Round The Fire Stories contains 17 tales from the master who created Sherlock Holmes. Many of them read and feel like something the great detective could have been involved with. Indeed, one of them includes a letter from someone who could very well be Holmes. If you like the style, then this is an interesting read.
But, and it’s a big but, some of the text has not aged well. Conan Doyle writes of an age of empire. Form the days when most of the map was pink and the sun never set on Her Britannic Majesties lands. We have plucky Brits out running the colonies or travelling to mysterious lands.
I quite like a bit of this. Part of me hankers for an era when travel was difficult and going abroad was an adventure, not somewhere you go for a stag/hen weekend and spend the time bladdered.

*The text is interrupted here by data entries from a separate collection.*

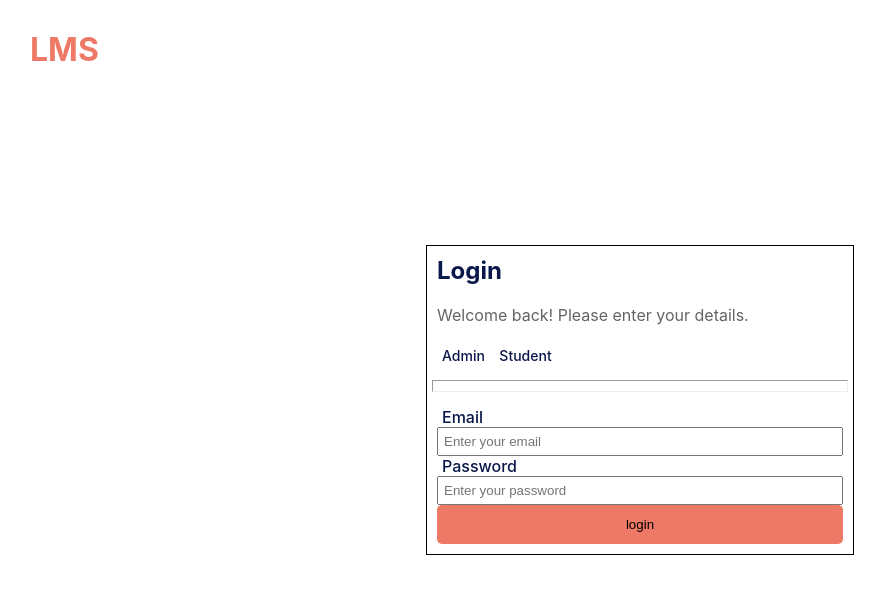
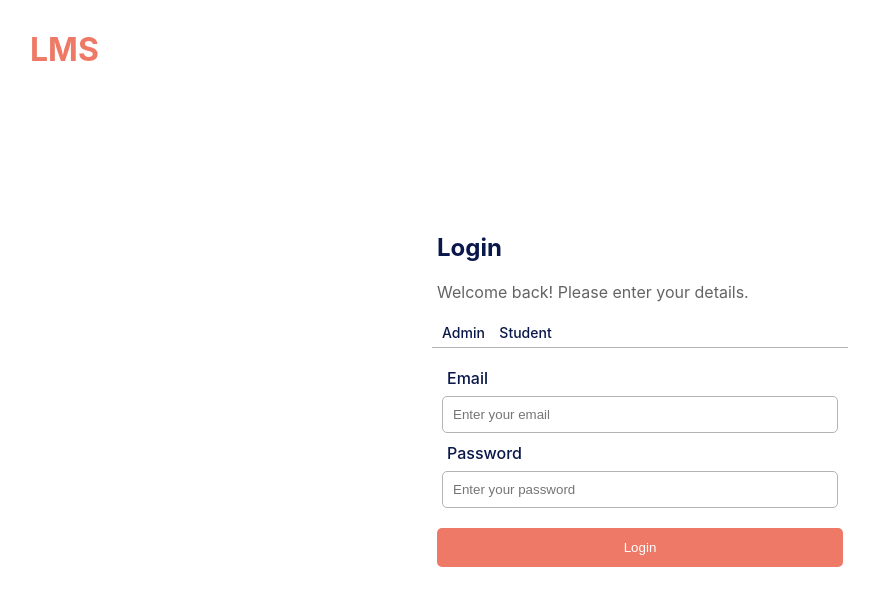
Before and after one commit to midhuns-aot/freshers-main-project-lms-, a React (Create React App) app in the folder lms/: page / in a window 1280 px wide. Shown: the top 606 px of the page, without its empty margins (0-885 px from the left). Built offline with nearby package versions, Linux system fonts and the light colour scheme.

Commit message:
third commit

```diff
--- a/lms/src/App.js
+++ b/lms/src/App.js
@@ -7,5 +7,4 @@ function App() {
 
   );
 }
-
 export default App;
--- a/lms/src/Components/Loginpage.css
+++ b/lms/src/Components/Loginpage.css
@@ -5,8 +5,6 @@
 }
 
 .center-main-division {
-  border: 1px solid;
-
   display: flex;
   flex-direction: column;
   position: absolute;
@@ -41,10 +39,14 @@ label {
   font-size: 16px;
   line-height: 19px;
 }
+
 input {
   width: 100%;
   height: auto;
-
+  padding: 10px 10px;
+  border: 1px solid #b7b3b3;
+  border-radius: 5px;
+  margin-top: 8px;
 }
 
 button {
@@ -54,6 +56,15 @@ button {
   top: 618px;
 
   background: #ed7966;
+  color: #FFFFFF;
   border-radius: 5px;
   border: none;
+  margin-top: 15px;
 }
+
+.link-div {
+  border: solid 1px #b7b3b3;
+  border-top: none;
+  border-left: none;
+  border-right: none;
+}
--- a/lms/src/Components/Loginpage.js
+++ b/lms/src/Components/Loginpage.js
@@ -1,6 +1,5 @@
 import React from "react";
 import "./Loginpage.css";
-
 
 function Loginpage() {
   return (
@@ -10,15 +9,19 @@ function Loginpage() {
         <div className="center-main-division">
           <h2>Login</h2>
           <p>Welcome back! Please enter your details.</p>
-          <div> <a href="adm">Admin</a> <a href="stu">Student</a></div>
-          <hr />
+          <div className="link-div">
+            <a href="adm">Admin</a> <a href="stu">Student</a>
+          </div>
+
           <form>
-
-            <label htmlFor="Email">Email</label><br />
-            <input type="text" placeholder="Enter your email" /> <br />
+            <div>
+            <label htmlFor="Email">Email</label>
+            <br />
+            <input type="text" placeholder="Enter your email" /> <br /></div>
+            <div>
             <label htmlFor="Password">Password</label> <br />
-            <input type="text" placeholder="Enter your password"/> <br />
-            <button type="submit">login</button>
+            <input type="password" placeholder="Enter your password" /> <br /></div>
+            <button type="submit">Login</button>
           </form>
         </div>
       </div>
```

But with this comes some unfortunate racial issues. The Brown Hand revolves around a ghost of a beggar who comes to claim back his hand from the surgeon who severed it (saving the mans life) and keeps it in a jar. The hero of the story allows the spectre to find another hand made available after an accident and this seems to satisfy him enough to cease his haunting. The ghost can’t rest until he is “whole” and yet is happy with some else’s hand – because in the spirit world, all brown hands are apparently the same and he won’t know the difference.
It gets worse in The Fiend of the Cooperage, where the N-word is used repeatedly, not as an insult, just because that’s what people said in that era.
Is it fair to judge stories written around 1900, and republished in 1991, but today’s standards?
No, I don’t think it is. Any book is a historical document and to say you can’t read it leads quickly to book burning. These stories are of their time and my discomfort is a good thing. Most people (loons excepted) wouldn’t write something like this today. To be honest, things like Cooperage wouldn’t get published because it’s rubbish anyway. You could update it, but I’m not sure it’s worth the effort. Spoiler: A giant snake did it – see what I mean?
Conan Doyle was very keen on mystic and occult stuff and it shows here. Many of these tales intended to be told around the fire involve ghosts, the existence of which is never questioned. Holmes would have not been impressed.